Pat Pollock's autumnal report

11/3/14, Monday

Location: The Pinetum


Red-breasted Nuthatch -- photo by LLOYD SPITALNIK - Central Park -- 2005

Red-breasted Nuthatch in small pine trees NW fenced-in lawn area
Palm Warblers, several, nearby  
Chipping Sparrows (Sp. Rk.),  along the route south to W. 81st St. 
White-breasted Nuthatch
Winter Wren
Hermit Thrushes
Song Sparrows
Titmice

Friday, October 03, 2014

About Those Ducks, Holden



"About those Ducks, Holden,"  was originally published in 1998 as a part of my book Red-tails in Love. It ends that book's  first chapter, the one called "Feeding the Birds.  That little piece  has been republished quite a number of times over the years. Most recently it was included in a collection of writings about the park called,Central Park: an Anthology.  Compiled by Andrew Blauner, it was originally available as a paperback. Now it has just come out as an audio book, with the various authors reading their own pieces.  Here is a link to this latest version, [on which "About those Ducks, Holden" is read by myself] followed by the publisher's customary sales pitch. 

The link:
http://www.audible.com/pd?asin=B00O2ENV60&source_code=AUDORWS0819149ALN

The sales pitch:

Central Park is perhaps the most well-trod and familiar green space in the country. It is both a refuge from the city and Manhattan's very heart; a respite from the urban grind and a hive of activity all its own. Eight hundred forty-three carefully planned acres allow some 37 million visitors each year to come and get lost in a sense of nature. Unsurprisingly, the park also inspires a wealth of great writing, and here Andrew Blauner collects some of the finest fiction and nonfiction - 20 pieces in all, with classics sprinkled among 13 new ones commissioned from great New York writers.

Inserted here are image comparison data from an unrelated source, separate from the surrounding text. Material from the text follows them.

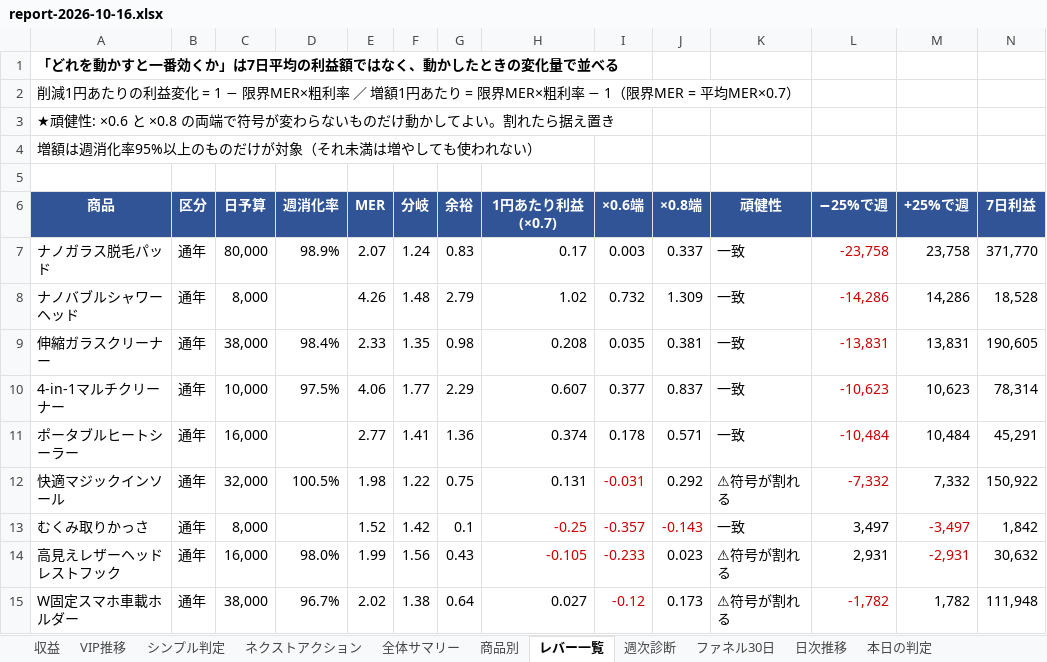
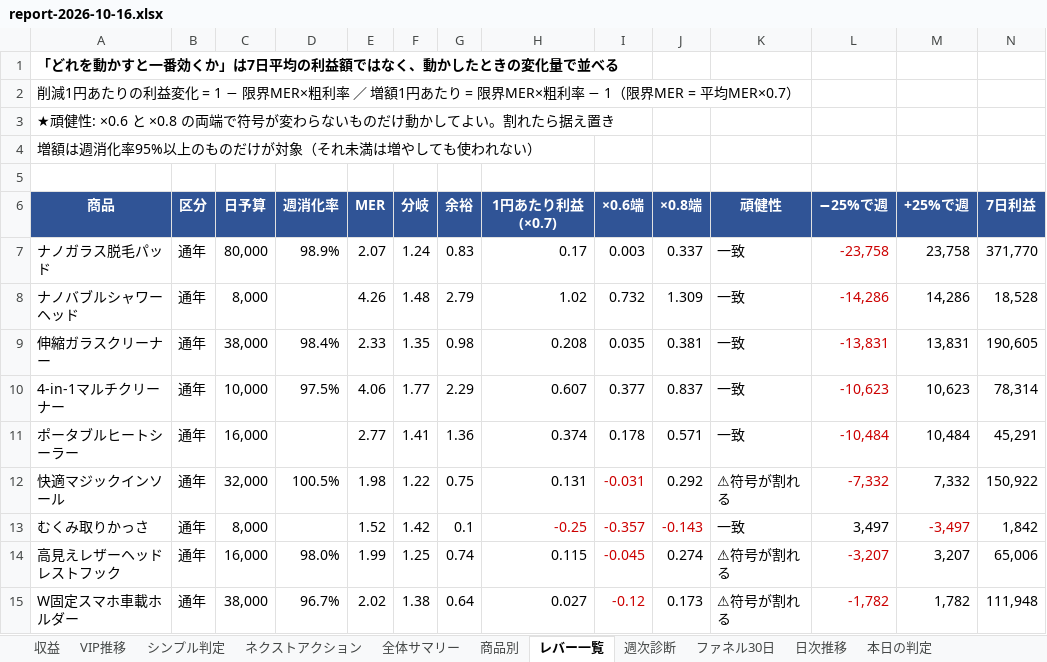
Before and after one commit to finracofficial-cmd/LOOana, an Excel workbook: data/reports/report-2026-10-16.xlsx, sheet レバー一覧, drawn as a sheet; values as stored, in another font and other column widths than the file's, no borders; the diff names each change by its address in the sheet, - before the commit and + after, or states it on an @@ line.

```diff
--- a/data/reports/report-2026-10-16.xlsx (sheet レバー一覧)
+++ b/data/reports/report-2026-10-16.xlsx (sheet レバー一覧)
-F14 (分岐): 1.56
+F14 (分岐): 1.25
-G14 (余裕): 0.43
+G14 (余裕): 0.74
-H14 (1円あたり利益(×0.7)): -0.105
+H14 (1円あたり利益(×0.7)): 0.115
-H14 text colour: #CC0000
+H14 text colour: black
-I14 (×0.6端): -0.233
+I14 (×0.6端): -0.045
-J14 (×0.8端): 0.023
+J14 (×0.8端): 0.274
-L14 (−25%で週): 2,931
+L14 (−25%で週): -3,207
-L14 text colour: black
+L14 text colour: #CC0000
-M14 (+25%で週): -2,931
+M14 (+25%で週): 3,207
-M14 text colour: #CC0000
+M14 text colour: black
-N14 (7日利益): 30,632
+N14 (7日利益): 65,006
```
Also changed, not shown: sheet ヘッドレストフック, sheet 全体サマリー, sheet ファネル30日, sheet シンプル判定, sheet 商品別, sheet ネクストアクション, 3 more sheets, 5 other files.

Bill Buford spends a wild night in the park; Jonathan Safran Foer envisions it as a tiny, transplanted piece of a mythical Sixth Borough; and Marie Winn answers definitively Holden Caulfield's question of where the ducks go when the park's ponds freeze over. There are bird sightings and fish sightings; Jackie Kennedy and James Brown sightings; and pieces by Colson Whitehead, Paul Auster, and Francine Prose. This vibrant collection presents Central Park in all its many-faceted glory, a 51-block swath of special magic.

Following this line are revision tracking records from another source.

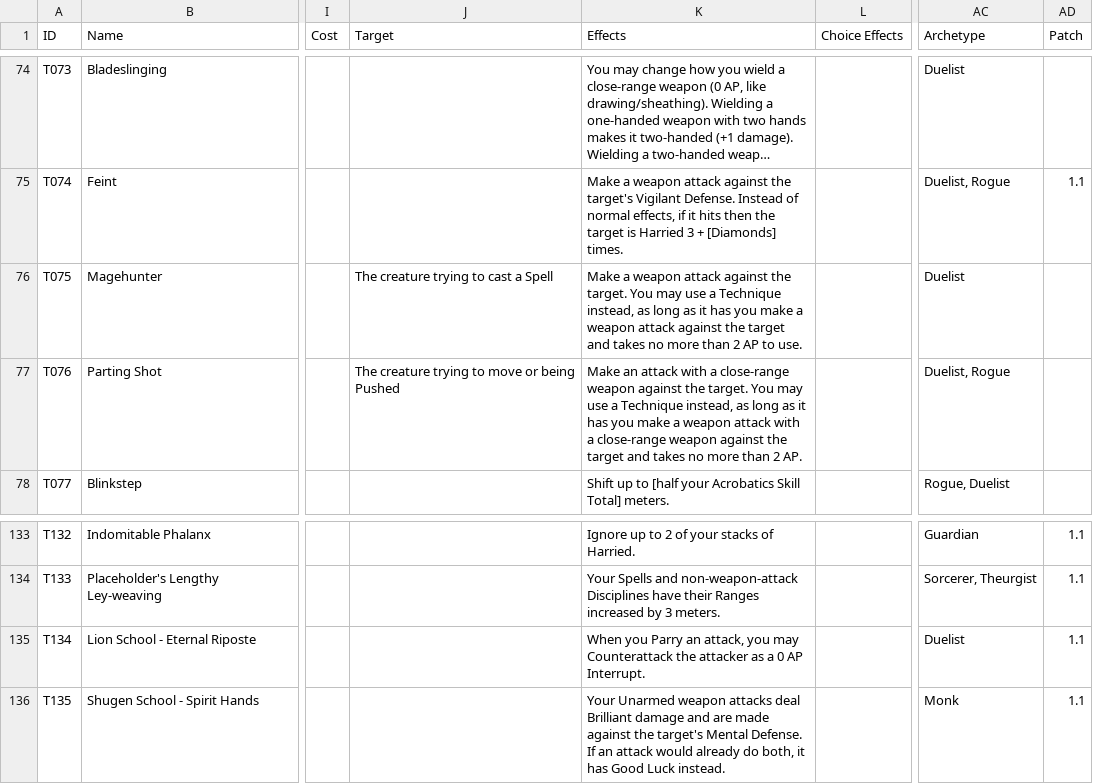
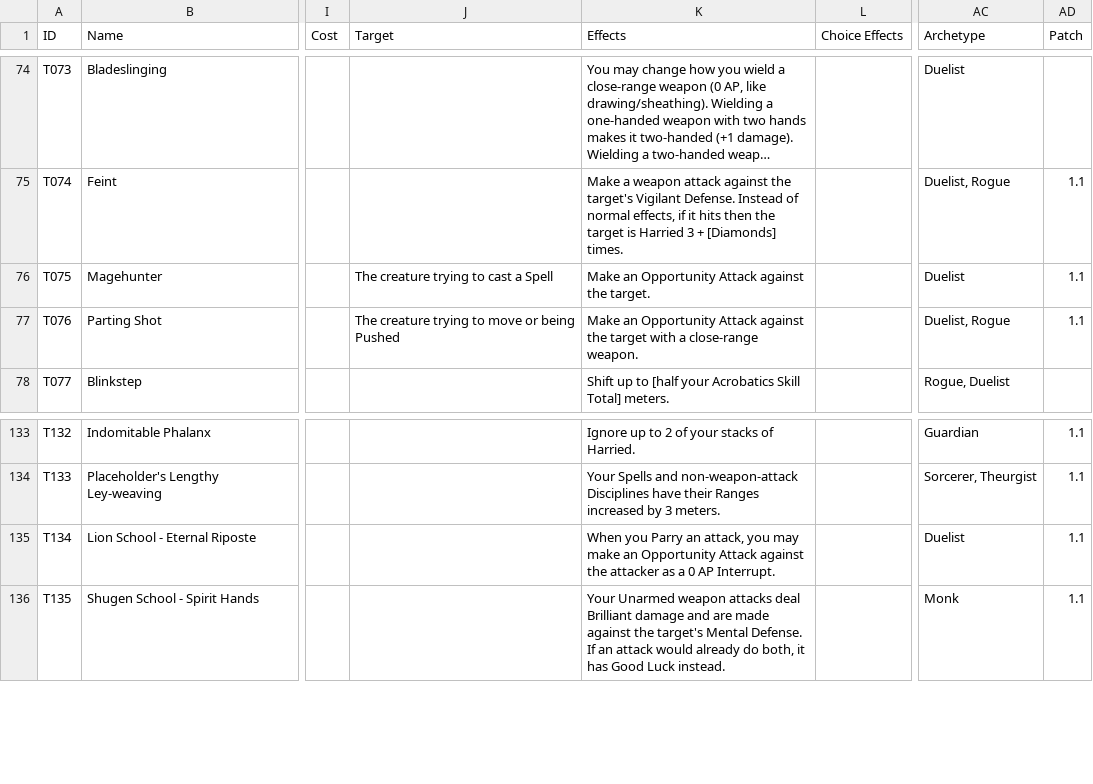
Before and after one commit to sessorach/flagonquest, a CSV file: scripts/techniques.csv, drawn as a sheet; only a part is shown, gaps mark what is left out; long unchanged cells end in …; the diff names each change by its address in the sheet, - before the commit and + after, or states it on an @@ line.

```diff
--- a/scripts/techniques.csv
+++ b/scripts/techniques.csv
-K76 (Effects): Make a weapon attack against the target. You may use a Technique instead, as long as it has you make a weapon attack against the target and takes no more than 2 AP to use.
+K76 (Effects): Make an Opportunity Attack against the target.
-AD76:AD77 (Patch): (empty)
+AD76:AD77 (Patch): 1.1
-K77 (Effects): Make an attack with a close-range weapon against the target. You may use a Technique instead, as long as it has you make a weapon attack with a close-range weapon against the target and takes no more than 2 AP.
+K77 (Effects): Make an Opportunity Attack against the target with a close-range weapon.
-K135 (Effects): …you may Counterattack the attacker…
+K135 (Effects): …you may make an Opportunity Attack against the attacker…
```
Also changed, not shown: 6 other files.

PS  I believe the price of the audio book is $2.99. If you click on the link you'll find instructions for registering and then ordering the book.The process was too complicated for me,  alas, and so I don't have a copy of this audio book yet.